In university I was an English major. We were taught to take note of “irony,” especially in plays by Shakespeare. Many times the audience is aware of something that the actors in their roles do not know. This adds a special kind of humour to the words that are spoken and actions that are done out of clear ignorance.
For example, someone who knows just a little bit about me would perhaps be shocked that I have and wear a fur coat on cold winter days. How could an advocate of simple living be so extravagant? What that person may not know is that I have been wearing that same coat for 20 years; it was given as a reward for my labours at my parents’ mink farm to that point.
Some patrons of the food bank where my husband works may appear, on the surface, not to be needy. This can cause potential donors to grumble and feel that the system is being abused. But as my husband often says, “Nobody wakes up in the morning and proudly says to himself, ‘I’m going to the food bank today.’” A patron who drives a nice car pulls into the parking lot to get food. She seems well off and well dressed. However, she confides in a food bank employee that she never thought she would come to get food assistance.
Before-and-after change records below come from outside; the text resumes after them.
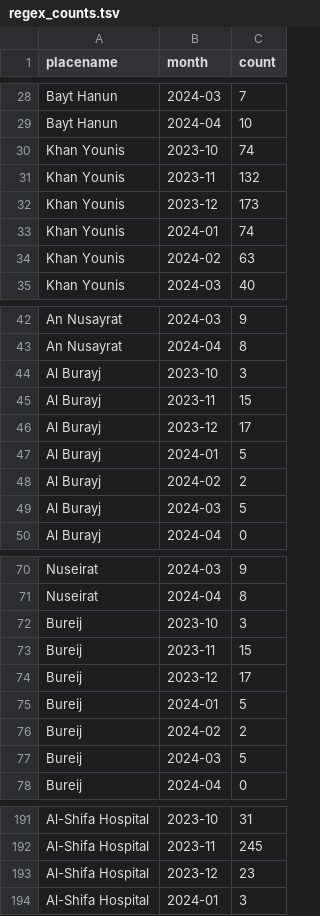
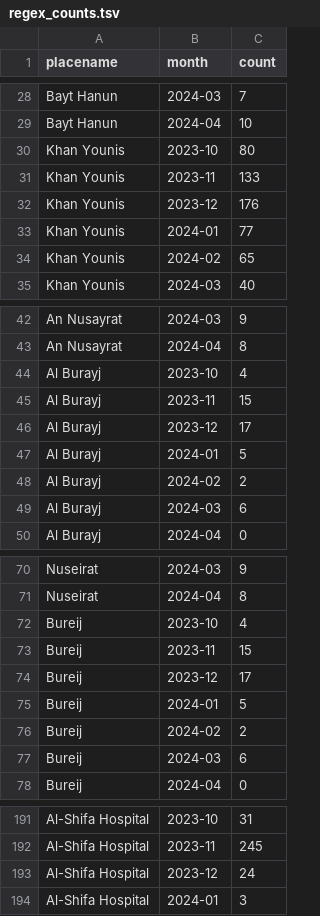
Before and after one commit to kulsoom-za/FASDH25-portfolio2, a TSV file: regex_counts.tsv, drawn as a sheet; only a part is shown, gaps mark what is left out; the diff covers the shown part only.

```diff
--- a/regex_counts.tsv
+++ b/regex_counts.tsv
@@ -29,7 +29,7 @@ Bayt Hanun	2024-03	7
 Bayt Hanun	2024-04	10
-Khan Younis	2023-10	74
-Khan Younis	2023-11	132
-Khan Younis	2023-12	173
-Khan Younis	2024-01	74
-Khan Younis	2024-02	63
+Khan Younis	2023-10	80
+Khan Younis	2023-11	133
+Khan Younis	2023-12	176
+Khan Younis	2024-01	77
+Khan Younis	2024-02	65
 Khan Younis	2024-03	40
@@ -43,3 +43,3 @@ An Nusayrat	2024-03	9
 An Nusayrat	2024-04	8
-Al Burayj	2023-10	3
+Al Burayj	2023-10	4
 Al Burayj	2023-11	15
@@ -48,3 +48,3 @@ Al Burayj	2024-01	5
 Al Burayj	2024-02	2
-Al Burayj	2024-03	5
+Al Burayj	2024-03	6
 Al Burayj	2024-04	0
@@ -71,3 +71,3 @@ Nuseirat	2024-03	9
 Nuseirat	2024-04	8
-Bureij	2023-10	3
+Bureij	2023-10	4
 Bureij	2023-11	15
@@ -76,3 +76,3 @@ Bureij	2024-01	5
 Bureij	2024-02	2
-Bureij	2024-03	5
+Bureij	2024-03	6
 Bureij	2024-04	0
@@ -192,3 +192,3 @@ Al-Shifa Hospital	2023-10	31
 Al-Shifa Hospital	2023-11	245
-Al-Shifa Hospital	2023-12	23
+Al-Shifa Hospital	2023-12	24
 Al-Shifa Hospital	2024-01	3
```
Also changed, not shown: 25 edited cells elsewhere in this file, 1 other file.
Her professional husband left her, and she has no access to bank accounts or cash. She cannot eat her car or her fine clothes, so in an emergency she comes for help. Another patron has a dog; one might say he would save money if he had to feed only himself. Yet having a canine companion makes living alone bearable for this man. One more patron receives a lay-off notice and admits that he has been living the “Canadian lifestyle”—living from paycheque to paycheque. In the three weeks it takes for his employment insurance payments to begin, he truly is destitute.
Since I have been on the receiving end of judgments based on ignorance, I’m trying to be more careful not to draw negative conclusions about others. God knows the whole story, and I can leave it to Him.